The American experience demonstrated a shining way out from under the imperialist boot, but, it seems, we as a nation have forgotten our own authentic heritage and gift to the world; i.e. the example of a nation that could truly exercise its sovereignty and freely develop its own potential through assuming the power to issue its own money.
It is perhaps providential that the American monetary system even now reaches out into the world as a transformative force, but it is utterly paradoxical that it does so as the agent for spreading the financial machinery of money creation based on "debt." Even the Times article picked up on the underlying sense of contradiction when it observed wryly, "As the American blessing of credit cards became widespread, so did the American curse of debt."
Most of the article focused on Turkey, a largely Islamic nation that connects the East and West. The Islamic world still holds fast, relatively speaking, to the ancient prohibition against "usury" (using money to make money at the expense of one's fellow man), which is a foundation stone of the Judeo/Christian tradition also.
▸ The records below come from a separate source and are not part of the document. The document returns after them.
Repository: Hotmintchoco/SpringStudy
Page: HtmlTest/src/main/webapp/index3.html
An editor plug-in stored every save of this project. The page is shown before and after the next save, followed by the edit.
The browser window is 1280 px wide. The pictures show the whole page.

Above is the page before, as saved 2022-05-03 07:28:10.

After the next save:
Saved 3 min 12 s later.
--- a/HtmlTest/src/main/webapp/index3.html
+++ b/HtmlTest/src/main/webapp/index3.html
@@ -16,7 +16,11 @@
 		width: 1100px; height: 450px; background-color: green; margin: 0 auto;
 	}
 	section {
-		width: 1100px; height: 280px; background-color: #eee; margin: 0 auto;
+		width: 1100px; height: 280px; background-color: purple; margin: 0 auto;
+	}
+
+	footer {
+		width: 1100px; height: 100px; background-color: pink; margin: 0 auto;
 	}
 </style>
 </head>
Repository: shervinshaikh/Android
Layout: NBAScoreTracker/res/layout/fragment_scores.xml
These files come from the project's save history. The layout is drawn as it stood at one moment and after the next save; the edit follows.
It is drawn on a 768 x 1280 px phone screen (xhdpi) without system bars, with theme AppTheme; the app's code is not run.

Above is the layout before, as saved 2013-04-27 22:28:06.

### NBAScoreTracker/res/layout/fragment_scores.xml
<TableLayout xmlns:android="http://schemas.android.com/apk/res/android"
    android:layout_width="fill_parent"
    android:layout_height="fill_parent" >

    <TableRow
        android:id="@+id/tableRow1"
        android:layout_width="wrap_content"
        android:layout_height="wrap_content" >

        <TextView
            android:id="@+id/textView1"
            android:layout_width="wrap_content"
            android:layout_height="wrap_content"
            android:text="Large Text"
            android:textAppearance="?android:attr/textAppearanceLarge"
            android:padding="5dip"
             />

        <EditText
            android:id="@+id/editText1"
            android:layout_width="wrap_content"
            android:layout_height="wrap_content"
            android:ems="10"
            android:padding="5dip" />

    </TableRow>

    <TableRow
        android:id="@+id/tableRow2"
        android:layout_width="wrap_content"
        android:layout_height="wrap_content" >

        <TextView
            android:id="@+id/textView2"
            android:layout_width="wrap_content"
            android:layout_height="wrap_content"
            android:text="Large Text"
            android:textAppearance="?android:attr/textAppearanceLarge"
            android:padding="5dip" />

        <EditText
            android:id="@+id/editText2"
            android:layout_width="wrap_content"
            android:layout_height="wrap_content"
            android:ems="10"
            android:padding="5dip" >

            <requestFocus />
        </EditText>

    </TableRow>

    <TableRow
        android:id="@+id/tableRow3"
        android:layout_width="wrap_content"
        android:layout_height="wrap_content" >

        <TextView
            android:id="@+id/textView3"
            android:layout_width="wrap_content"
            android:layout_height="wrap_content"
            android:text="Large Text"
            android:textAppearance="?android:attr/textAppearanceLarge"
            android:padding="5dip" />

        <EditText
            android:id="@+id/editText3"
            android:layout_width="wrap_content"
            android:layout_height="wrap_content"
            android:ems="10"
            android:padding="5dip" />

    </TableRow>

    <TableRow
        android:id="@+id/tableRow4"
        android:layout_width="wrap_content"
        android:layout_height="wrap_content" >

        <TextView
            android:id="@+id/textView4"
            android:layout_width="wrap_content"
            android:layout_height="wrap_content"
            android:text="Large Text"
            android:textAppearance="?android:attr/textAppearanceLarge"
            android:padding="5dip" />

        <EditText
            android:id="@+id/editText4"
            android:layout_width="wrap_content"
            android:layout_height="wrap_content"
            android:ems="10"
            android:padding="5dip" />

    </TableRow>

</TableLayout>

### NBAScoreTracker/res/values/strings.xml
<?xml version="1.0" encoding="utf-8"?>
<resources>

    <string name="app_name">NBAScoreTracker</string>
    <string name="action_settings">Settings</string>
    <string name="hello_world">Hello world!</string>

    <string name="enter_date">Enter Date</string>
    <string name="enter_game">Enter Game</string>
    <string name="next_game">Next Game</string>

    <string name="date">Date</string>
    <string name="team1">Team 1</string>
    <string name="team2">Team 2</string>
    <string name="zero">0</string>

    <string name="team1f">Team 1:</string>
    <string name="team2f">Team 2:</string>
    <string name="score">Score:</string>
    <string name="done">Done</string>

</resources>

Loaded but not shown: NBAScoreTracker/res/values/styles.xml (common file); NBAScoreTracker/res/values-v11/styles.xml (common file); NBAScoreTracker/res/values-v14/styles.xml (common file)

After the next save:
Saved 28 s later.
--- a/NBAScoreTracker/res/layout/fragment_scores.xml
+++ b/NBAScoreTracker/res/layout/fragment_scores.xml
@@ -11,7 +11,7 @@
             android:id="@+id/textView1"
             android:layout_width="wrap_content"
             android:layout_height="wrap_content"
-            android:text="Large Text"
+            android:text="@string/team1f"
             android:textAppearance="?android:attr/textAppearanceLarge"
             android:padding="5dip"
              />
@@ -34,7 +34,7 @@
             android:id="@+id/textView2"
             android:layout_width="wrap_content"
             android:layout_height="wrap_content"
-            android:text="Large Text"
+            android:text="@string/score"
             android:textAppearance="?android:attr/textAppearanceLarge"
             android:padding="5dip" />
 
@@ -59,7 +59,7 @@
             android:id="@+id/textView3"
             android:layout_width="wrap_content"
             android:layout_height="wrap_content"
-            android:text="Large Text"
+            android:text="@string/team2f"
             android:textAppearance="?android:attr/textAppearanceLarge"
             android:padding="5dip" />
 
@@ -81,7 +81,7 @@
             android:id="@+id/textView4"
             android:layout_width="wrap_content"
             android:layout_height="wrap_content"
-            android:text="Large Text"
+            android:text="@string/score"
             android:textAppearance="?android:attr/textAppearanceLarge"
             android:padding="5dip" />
The people of the Islamic world, as well as other emerging nations, have a rightful interest in sorting out on their own terms how they would choose to adopt, or not, the material blessings of the Western world, but thoughtful consideration of such is increasingly overshadowed by the fact that "moving into the modern world" is effectively accompanied by the obligation to embrace American modes of finance. At this juncture this translates into having to accept virtually whole a system based on usury (as embodied in the private bank loan transaction). To many in the developing world this amounts to a profound betrayal of their deepest values, and seeing everything they hold dear in their lives becoming swallowed up in a tidal wave of commercialism and "debt."
I do not mean this as a blanket proscription against credit card use, or even export. In the right context, they could be a genuine benefit to those who use them wisely (as debit, credit union, and other non-money-issuance cards often are now).
At a time when some of the most powerful financial institutions are struggling to stay afloat, the Times article reports that VISA and MasterCard have become "Wall Street wonders," with VISA recently making the largest stock offering in American history, and the value of MasterCard's shares going up almost 500 percent since 2006, both largely due to their success in expanding operations to foreign lands.
It is an irony of breathtaking (and, dare I say, tragic) proportions that for the nation that fought a glorious revolution to establish in the world the right of a people to issue their own money, perhaps its most "successful" export has become a credit card industry, whose mode of operation is the very quintessence of the private-bank-loan transaction that is driving the world into dependency and "debt."
The complete set of columns from this series is posted at the following websites.